---------- STUDY MATERIAL

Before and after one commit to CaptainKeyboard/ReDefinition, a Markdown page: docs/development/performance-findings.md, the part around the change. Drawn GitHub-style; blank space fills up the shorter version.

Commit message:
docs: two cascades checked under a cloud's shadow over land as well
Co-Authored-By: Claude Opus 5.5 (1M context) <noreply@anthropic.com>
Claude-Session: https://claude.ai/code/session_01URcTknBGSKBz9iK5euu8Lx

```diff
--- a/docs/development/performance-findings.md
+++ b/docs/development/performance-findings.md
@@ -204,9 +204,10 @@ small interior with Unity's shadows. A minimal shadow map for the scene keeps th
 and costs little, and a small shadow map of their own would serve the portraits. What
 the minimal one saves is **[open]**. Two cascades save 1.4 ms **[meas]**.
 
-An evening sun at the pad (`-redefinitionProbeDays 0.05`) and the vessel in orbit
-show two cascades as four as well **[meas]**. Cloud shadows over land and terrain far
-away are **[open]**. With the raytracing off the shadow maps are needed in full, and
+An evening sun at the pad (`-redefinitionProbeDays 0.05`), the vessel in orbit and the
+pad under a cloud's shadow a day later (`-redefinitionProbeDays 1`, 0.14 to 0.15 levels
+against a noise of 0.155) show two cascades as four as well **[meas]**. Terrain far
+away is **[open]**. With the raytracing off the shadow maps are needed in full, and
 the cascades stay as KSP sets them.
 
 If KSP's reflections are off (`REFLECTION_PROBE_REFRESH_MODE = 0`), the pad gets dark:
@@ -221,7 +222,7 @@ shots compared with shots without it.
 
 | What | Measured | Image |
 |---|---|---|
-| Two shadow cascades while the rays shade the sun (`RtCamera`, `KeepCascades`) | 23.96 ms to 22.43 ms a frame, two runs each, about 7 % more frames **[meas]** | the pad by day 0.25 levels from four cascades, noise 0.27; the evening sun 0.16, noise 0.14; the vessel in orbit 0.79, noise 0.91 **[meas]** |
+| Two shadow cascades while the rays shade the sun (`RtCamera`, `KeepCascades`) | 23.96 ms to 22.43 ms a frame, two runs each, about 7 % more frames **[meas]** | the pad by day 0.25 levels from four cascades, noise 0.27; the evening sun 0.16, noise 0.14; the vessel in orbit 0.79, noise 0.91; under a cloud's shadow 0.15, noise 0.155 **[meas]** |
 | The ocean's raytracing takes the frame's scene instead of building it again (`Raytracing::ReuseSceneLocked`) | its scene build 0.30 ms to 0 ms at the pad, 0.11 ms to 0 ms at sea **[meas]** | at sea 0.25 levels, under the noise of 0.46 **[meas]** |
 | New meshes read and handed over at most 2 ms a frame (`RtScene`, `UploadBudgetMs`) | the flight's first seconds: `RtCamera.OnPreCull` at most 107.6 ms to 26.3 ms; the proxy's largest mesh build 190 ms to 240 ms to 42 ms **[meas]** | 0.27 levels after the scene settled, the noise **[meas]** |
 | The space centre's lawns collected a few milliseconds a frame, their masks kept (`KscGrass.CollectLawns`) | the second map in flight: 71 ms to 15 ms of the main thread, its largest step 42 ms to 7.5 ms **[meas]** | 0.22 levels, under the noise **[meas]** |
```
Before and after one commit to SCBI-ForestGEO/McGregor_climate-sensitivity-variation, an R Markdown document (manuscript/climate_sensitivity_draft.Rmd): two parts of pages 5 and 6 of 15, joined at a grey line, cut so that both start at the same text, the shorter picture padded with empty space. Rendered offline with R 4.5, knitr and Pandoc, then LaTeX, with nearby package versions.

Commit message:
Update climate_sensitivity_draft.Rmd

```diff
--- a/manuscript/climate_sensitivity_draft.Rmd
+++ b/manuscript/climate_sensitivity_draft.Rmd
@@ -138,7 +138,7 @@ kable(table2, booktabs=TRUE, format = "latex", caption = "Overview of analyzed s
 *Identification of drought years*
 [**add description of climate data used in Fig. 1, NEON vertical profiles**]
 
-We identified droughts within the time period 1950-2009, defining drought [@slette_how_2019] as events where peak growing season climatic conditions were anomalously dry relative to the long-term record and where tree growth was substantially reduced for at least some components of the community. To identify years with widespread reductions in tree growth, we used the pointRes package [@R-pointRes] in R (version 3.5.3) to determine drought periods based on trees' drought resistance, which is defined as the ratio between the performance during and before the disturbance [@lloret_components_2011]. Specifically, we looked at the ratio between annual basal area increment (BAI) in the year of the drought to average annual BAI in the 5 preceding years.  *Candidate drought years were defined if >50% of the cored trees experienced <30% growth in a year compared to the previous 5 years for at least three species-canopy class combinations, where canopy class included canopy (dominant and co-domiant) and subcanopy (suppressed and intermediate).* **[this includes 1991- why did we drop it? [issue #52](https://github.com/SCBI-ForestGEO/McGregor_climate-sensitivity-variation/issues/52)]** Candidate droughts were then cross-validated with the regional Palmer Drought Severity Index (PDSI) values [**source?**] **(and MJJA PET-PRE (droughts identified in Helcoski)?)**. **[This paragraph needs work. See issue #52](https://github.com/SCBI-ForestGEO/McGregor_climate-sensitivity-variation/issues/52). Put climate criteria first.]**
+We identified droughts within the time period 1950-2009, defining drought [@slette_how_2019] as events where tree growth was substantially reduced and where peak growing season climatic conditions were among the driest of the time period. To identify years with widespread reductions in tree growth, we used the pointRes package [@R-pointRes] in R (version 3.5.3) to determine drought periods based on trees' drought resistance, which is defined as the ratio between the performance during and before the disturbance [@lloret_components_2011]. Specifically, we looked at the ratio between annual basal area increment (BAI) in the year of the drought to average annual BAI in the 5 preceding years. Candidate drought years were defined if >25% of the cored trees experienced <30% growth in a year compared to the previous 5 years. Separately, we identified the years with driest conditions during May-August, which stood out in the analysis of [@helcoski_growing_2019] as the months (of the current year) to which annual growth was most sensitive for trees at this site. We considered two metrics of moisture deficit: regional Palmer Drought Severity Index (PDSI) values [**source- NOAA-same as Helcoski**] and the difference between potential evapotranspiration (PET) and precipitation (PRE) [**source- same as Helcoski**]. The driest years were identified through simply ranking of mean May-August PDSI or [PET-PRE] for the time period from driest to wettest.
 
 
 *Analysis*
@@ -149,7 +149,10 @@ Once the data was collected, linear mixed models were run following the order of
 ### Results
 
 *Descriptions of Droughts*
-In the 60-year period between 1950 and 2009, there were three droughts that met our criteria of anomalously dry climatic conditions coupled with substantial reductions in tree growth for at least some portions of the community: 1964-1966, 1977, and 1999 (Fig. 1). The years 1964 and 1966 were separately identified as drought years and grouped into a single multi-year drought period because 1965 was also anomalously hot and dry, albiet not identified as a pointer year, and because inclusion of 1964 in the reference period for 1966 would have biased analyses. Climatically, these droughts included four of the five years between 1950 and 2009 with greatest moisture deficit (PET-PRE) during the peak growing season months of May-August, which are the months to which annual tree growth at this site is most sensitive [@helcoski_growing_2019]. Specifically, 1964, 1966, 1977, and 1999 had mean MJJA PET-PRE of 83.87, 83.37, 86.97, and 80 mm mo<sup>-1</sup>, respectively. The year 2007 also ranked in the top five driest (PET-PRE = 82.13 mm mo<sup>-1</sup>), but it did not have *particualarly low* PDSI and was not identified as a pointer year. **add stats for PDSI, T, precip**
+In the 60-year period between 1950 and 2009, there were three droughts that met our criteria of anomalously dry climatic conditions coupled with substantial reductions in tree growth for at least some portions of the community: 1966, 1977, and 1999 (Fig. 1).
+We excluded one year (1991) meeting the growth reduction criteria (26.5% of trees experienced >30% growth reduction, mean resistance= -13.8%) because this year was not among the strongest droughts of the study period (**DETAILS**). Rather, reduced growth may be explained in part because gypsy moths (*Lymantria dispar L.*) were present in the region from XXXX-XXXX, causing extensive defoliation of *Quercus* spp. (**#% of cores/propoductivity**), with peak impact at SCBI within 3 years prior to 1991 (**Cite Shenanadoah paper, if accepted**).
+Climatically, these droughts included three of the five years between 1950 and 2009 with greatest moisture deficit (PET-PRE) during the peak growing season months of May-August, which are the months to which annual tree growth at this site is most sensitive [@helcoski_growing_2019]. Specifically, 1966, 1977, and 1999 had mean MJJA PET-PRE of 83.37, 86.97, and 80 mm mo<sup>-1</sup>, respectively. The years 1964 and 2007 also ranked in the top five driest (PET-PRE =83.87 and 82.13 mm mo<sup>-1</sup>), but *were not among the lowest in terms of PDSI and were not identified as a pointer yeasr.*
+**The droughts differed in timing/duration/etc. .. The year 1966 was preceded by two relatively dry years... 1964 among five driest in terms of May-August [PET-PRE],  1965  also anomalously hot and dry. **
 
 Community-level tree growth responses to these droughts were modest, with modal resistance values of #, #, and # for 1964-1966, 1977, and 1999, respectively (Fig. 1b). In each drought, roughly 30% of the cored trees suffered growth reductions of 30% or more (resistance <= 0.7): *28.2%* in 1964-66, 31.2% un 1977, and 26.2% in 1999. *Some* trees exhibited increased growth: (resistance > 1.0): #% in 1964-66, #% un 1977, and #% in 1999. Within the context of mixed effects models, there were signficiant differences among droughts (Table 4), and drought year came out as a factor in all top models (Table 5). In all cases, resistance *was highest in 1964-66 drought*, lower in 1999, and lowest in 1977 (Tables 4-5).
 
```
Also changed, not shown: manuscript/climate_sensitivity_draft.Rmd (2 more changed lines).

--------------------

- _WHAT THE TASK ASKS_: Whenever the string "under" appears on a line of the material, that line counts; report the count and nothing else.

- _RESULT OF THIS EXERCISE_: 5